(Excerpted data Opens)

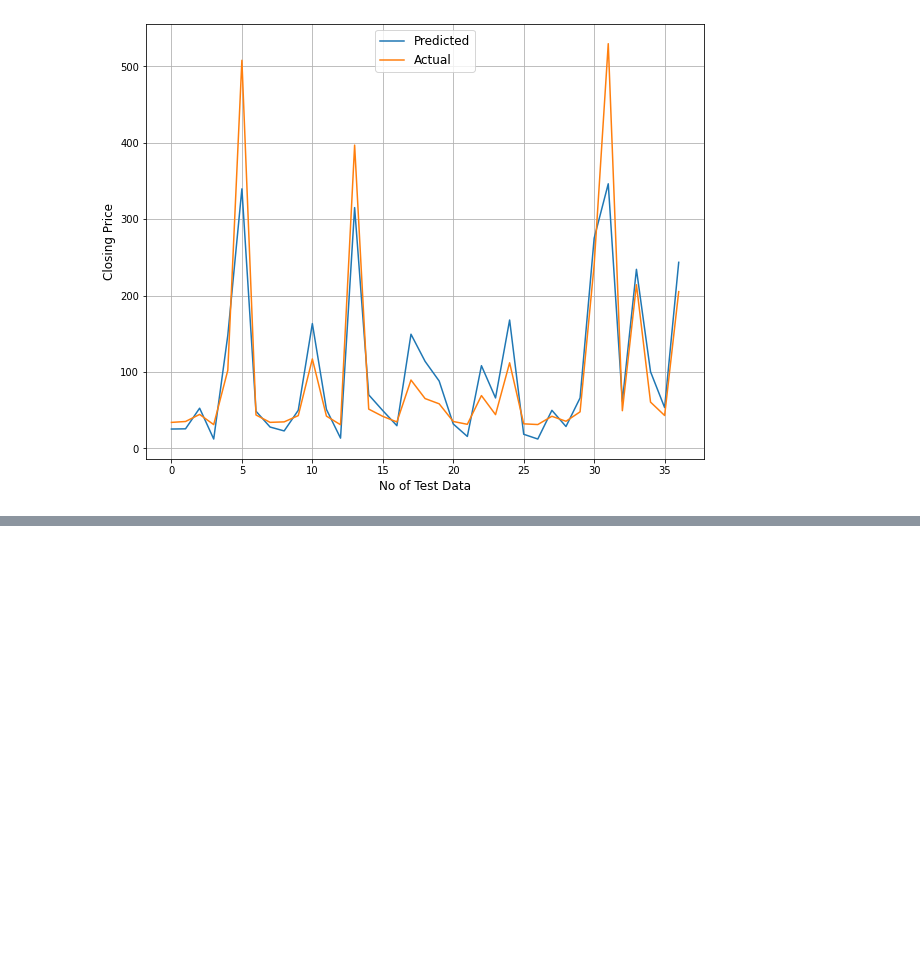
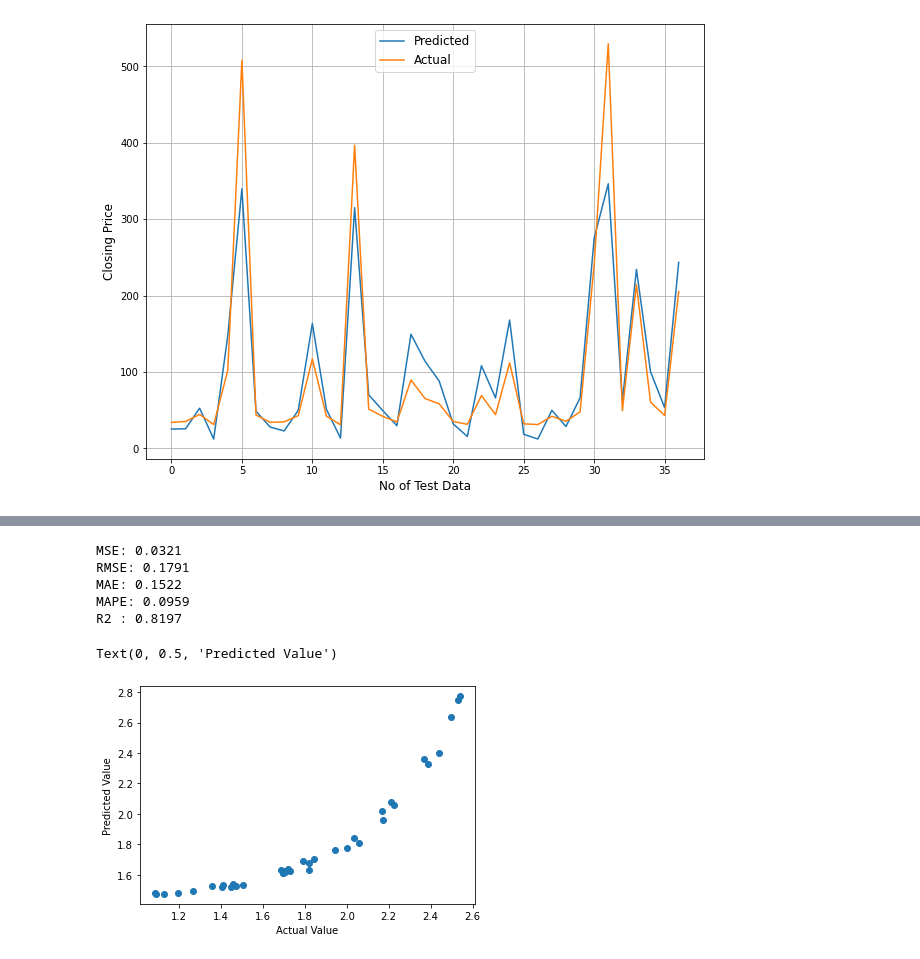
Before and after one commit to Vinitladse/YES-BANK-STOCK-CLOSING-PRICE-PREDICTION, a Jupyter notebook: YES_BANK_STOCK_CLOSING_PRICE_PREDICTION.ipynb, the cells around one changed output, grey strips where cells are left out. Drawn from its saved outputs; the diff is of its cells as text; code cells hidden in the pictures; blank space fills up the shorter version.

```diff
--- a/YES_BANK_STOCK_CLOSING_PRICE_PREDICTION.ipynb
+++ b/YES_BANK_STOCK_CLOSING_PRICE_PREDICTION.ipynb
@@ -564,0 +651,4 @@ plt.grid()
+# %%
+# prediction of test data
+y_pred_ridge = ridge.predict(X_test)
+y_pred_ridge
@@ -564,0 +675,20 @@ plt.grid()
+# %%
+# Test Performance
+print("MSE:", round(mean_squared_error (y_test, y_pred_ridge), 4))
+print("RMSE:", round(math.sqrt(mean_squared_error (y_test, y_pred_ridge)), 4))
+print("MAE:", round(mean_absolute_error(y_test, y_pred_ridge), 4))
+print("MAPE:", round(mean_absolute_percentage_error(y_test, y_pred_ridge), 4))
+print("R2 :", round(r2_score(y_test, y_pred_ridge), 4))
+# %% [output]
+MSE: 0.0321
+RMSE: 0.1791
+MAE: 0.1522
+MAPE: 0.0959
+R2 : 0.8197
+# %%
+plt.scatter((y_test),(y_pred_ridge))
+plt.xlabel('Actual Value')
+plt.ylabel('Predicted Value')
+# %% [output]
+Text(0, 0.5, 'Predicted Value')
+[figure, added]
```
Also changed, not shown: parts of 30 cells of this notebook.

(Excerpted data Closes)
(Excerpted data Opens)

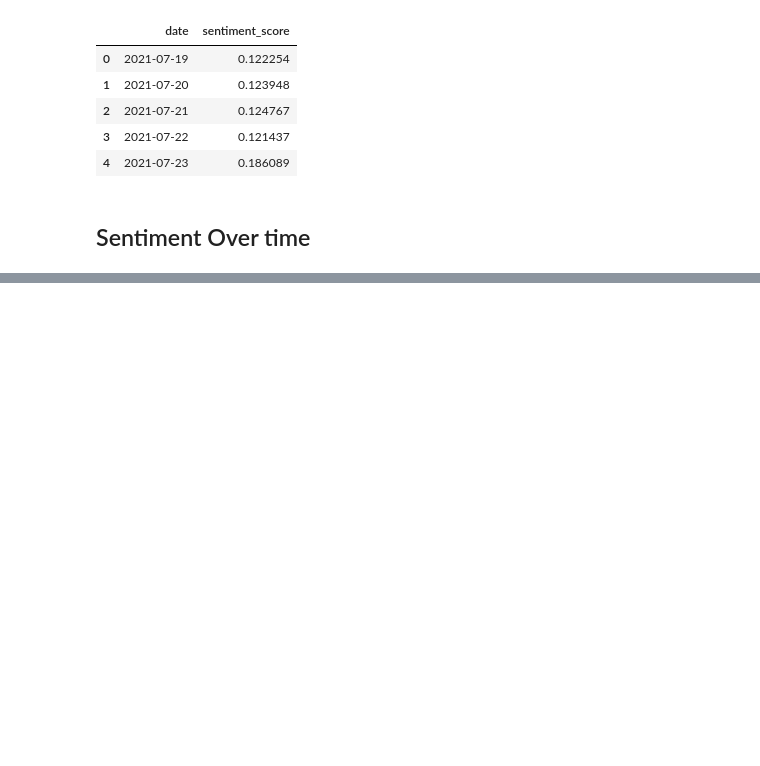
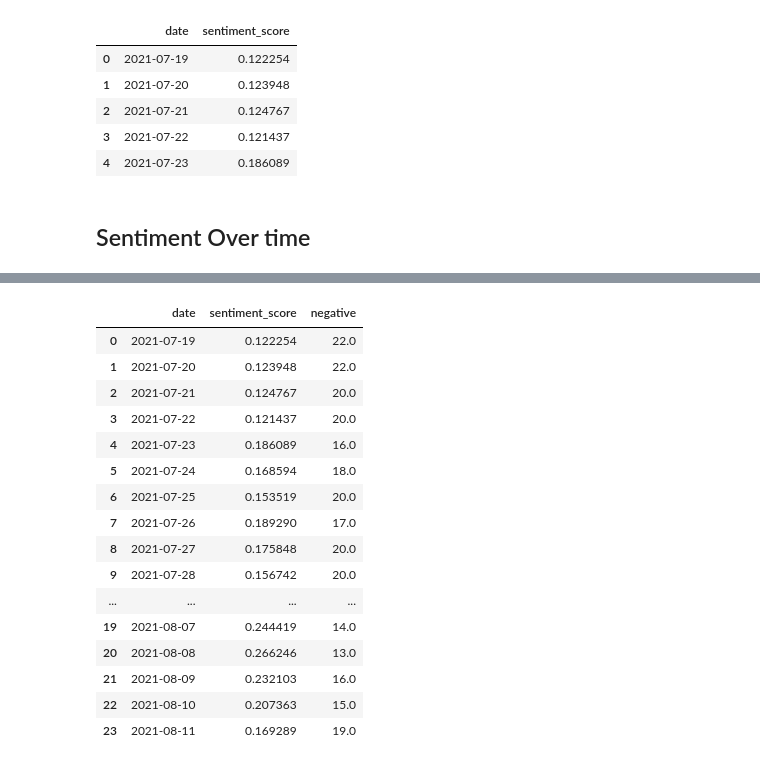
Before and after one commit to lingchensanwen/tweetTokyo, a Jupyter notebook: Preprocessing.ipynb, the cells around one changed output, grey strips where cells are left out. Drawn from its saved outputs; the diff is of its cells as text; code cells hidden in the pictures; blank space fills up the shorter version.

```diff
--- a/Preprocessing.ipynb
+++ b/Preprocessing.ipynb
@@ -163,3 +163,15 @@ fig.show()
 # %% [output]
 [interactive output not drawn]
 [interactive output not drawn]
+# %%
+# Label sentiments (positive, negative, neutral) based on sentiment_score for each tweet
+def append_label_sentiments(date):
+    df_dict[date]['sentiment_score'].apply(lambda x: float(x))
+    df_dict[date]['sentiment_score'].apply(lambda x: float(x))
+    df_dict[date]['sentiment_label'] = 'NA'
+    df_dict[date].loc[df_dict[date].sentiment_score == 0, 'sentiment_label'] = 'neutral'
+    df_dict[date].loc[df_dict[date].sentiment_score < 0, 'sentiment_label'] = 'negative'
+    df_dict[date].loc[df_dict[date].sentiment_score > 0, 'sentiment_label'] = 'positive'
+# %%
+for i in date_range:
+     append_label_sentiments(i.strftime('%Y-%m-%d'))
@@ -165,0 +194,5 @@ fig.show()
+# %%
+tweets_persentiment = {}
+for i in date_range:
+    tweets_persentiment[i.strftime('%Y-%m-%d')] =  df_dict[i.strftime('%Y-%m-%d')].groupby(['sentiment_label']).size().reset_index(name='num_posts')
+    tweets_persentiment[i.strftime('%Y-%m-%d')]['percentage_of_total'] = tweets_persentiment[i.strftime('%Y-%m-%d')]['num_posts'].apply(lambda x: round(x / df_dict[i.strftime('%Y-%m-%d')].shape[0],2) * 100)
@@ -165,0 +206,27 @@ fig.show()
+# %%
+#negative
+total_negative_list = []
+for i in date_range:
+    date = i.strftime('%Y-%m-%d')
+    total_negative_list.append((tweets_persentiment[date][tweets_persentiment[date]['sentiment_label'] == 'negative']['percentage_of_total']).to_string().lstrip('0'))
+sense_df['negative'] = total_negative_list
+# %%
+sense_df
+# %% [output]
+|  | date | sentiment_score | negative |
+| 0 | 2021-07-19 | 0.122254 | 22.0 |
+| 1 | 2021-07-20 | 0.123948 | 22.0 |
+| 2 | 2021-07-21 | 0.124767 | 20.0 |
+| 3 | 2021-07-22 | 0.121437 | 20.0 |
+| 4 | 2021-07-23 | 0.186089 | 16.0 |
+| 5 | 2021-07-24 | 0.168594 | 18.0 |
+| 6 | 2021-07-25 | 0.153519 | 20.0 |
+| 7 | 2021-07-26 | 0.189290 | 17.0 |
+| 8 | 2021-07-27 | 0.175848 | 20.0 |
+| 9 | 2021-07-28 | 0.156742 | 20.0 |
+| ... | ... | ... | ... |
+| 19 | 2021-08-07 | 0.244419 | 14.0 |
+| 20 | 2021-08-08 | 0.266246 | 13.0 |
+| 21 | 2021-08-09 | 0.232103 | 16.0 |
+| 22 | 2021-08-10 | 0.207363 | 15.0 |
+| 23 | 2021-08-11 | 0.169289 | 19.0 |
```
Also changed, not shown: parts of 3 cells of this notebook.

(Excerpted data Closes)
(Excerpted data Opens)

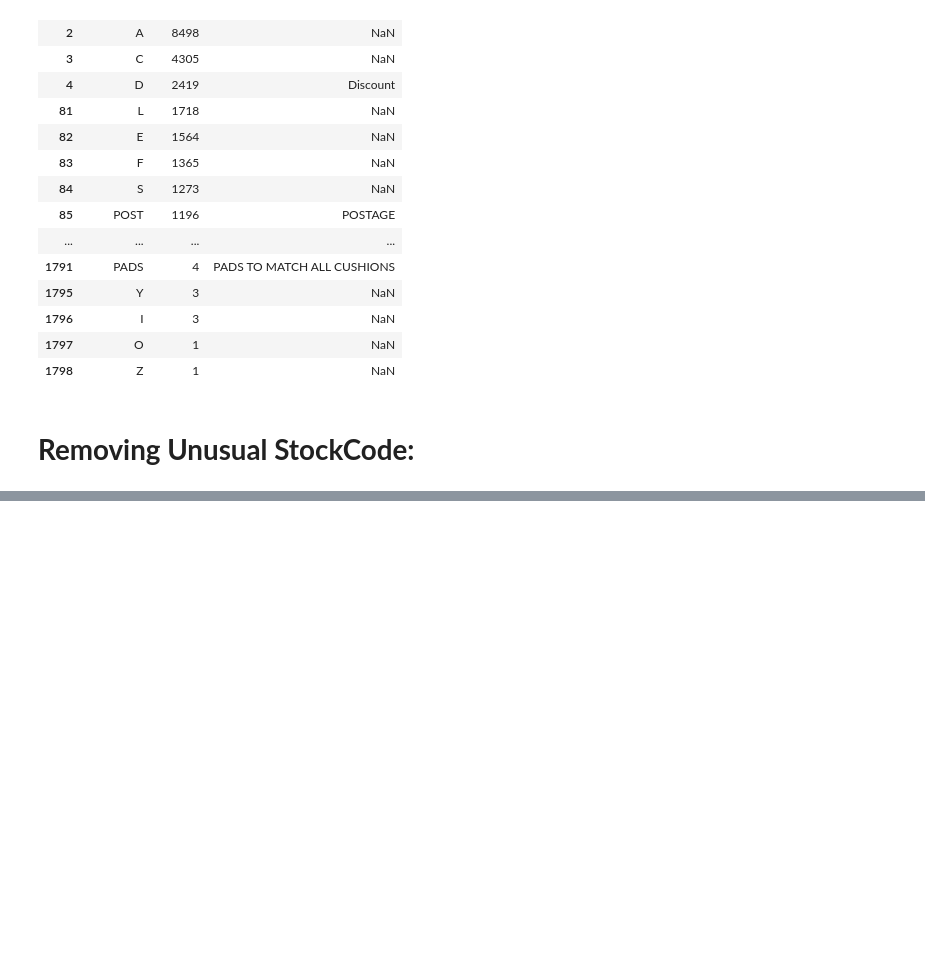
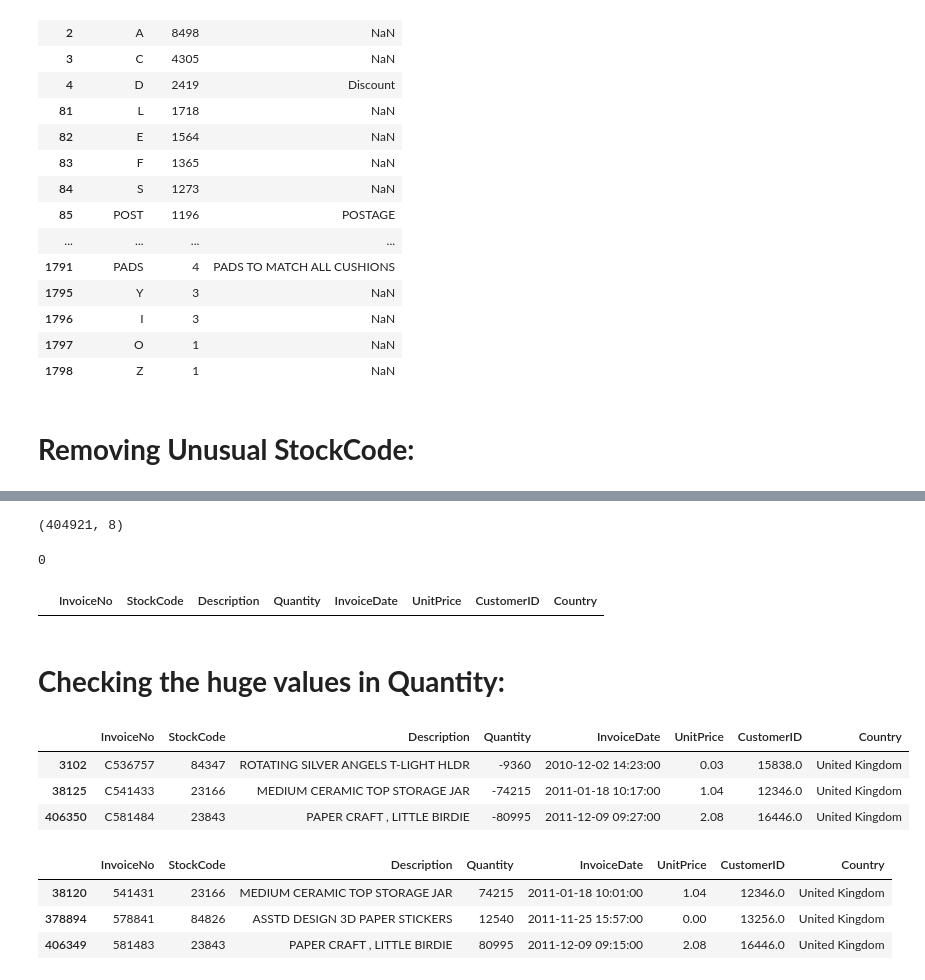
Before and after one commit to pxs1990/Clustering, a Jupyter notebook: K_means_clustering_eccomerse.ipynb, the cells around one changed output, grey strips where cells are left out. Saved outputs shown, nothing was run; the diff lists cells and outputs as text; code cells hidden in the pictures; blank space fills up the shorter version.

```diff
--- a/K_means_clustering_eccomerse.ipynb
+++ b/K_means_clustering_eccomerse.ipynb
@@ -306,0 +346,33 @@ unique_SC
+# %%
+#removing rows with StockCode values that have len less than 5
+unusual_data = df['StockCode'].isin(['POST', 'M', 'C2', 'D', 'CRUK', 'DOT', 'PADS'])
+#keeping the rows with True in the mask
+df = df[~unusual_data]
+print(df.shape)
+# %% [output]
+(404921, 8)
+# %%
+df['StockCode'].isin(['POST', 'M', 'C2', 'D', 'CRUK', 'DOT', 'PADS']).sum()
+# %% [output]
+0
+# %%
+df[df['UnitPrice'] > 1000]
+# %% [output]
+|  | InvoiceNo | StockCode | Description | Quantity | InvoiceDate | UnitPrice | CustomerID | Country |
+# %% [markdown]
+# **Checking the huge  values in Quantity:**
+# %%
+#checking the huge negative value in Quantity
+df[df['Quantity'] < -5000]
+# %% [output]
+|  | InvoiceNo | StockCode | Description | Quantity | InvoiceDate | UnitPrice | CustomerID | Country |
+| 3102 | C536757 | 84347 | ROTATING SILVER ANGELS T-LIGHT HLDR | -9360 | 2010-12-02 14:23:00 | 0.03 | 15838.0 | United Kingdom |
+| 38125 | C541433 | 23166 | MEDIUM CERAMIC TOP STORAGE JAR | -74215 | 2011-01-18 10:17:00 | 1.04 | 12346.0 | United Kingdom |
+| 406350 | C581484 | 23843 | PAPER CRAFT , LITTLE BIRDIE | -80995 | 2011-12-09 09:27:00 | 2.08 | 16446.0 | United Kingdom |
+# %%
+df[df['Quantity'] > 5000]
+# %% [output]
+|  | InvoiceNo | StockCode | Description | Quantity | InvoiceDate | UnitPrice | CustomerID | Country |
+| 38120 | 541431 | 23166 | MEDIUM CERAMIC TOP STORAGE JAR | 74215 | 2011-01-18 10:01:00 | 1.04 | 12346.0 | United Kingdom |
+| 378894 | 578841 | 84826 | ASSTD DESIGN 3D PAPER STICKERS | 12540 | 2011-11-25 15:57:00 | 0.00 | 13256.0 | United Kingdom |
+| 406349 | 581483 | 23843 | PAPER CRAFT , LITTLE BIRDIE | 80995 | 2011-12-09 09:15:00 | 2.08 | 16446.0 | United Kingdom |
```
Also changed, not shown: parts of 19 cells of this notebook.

(Excerpted data Closes)

The job is to copy each line from the material above that holds the word "strftime".

Response
+     append_label_sentiments(i.strftime('%Y-%m-%d'))
+    tweets_persentiment[i.strftime('%Y-%m-%d')] =  df_dict[i.strftime('%Y-%m-%d')].groupby(['sentiment_label']).size().reset_index(name='num_posts')
+    tweets_persentiment[i.strftime('%Y-%m-%d')]['percentage_of_total'] = tweets_persentiment[i.strftime('%Y-%m-%d')]['num_posts'].apply(lambda x: round(x / df_dict[i.strftime('%Y-%m-%d')].shape[0],2) * 100)
+    date = i.strftime('%Y-%m-%d')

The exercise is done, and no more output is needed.